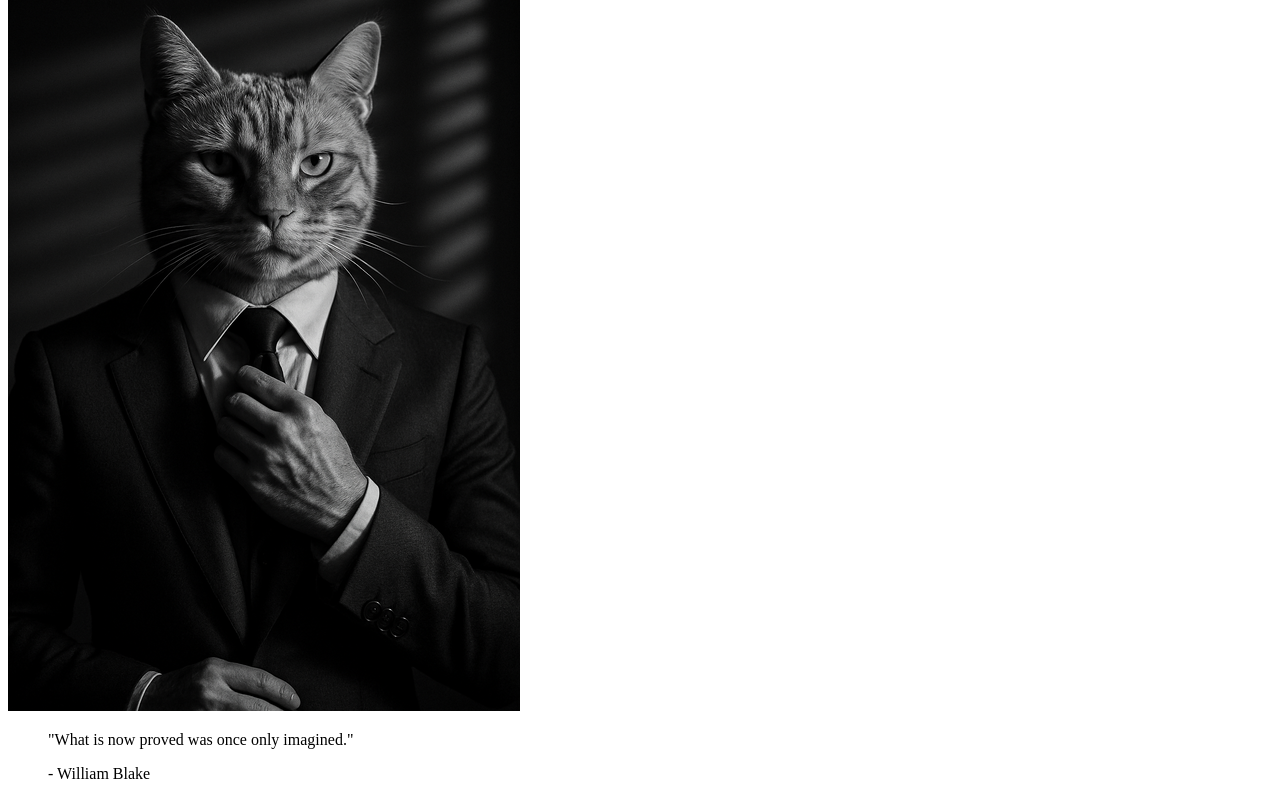
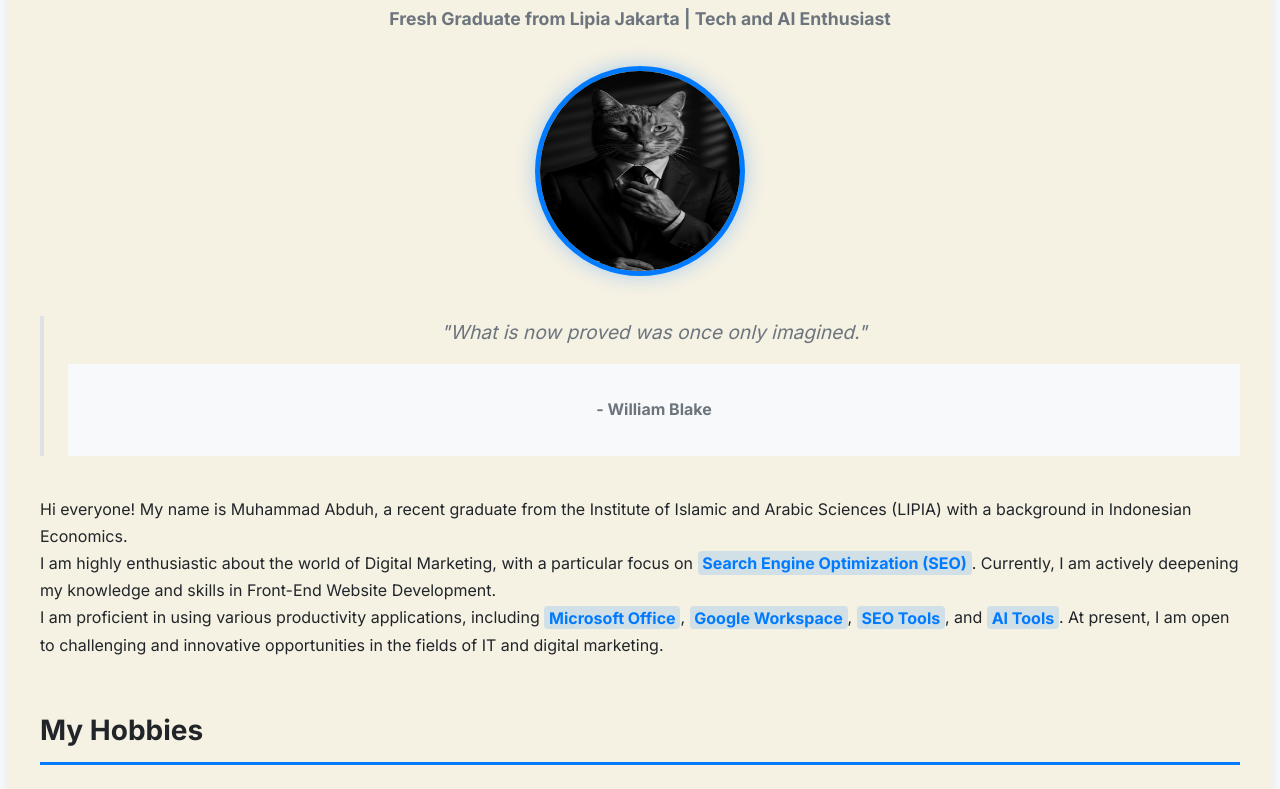
Before and after one commit to abduhm1/MyShortProfile, a plain HTML site: page index.html in a window 1280 px wide. Shown: the part 241-1030 px from the top of the page. Drawn offline with Linux system fonts and the light colour scheme.

Commit message:
Update index.html

```diff
--- a/index.html
+++ b/index.html
@@ -4,7 +4,7 @@
     <meta charset="UTF-8">
     <meta name="viewport" content="width=device-width, initial-scale=1.0">
     <title>My Short Profile</title>
-    <link rel="stylesheet" href="Short Profile.css">
+    <link rel="stylesheet" href="ShortProfile.css">
 </head>
 <body>
     <header>
```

------------

EXERCISE OBJECTIVE —
Wherever a line in the data above holds "index", copy that line.

WRITTEN ANSWER —
Before and after one commit to abduhm1/MyShortProfile, a plain HTML site: page index.html in a window 1280 px wide. Shown: the part 241-1030 px from the top of the page. Drawn offline with Linux system fonts and the light colour scheme.
Update index.html
--- a/index.html
+++ b/index.html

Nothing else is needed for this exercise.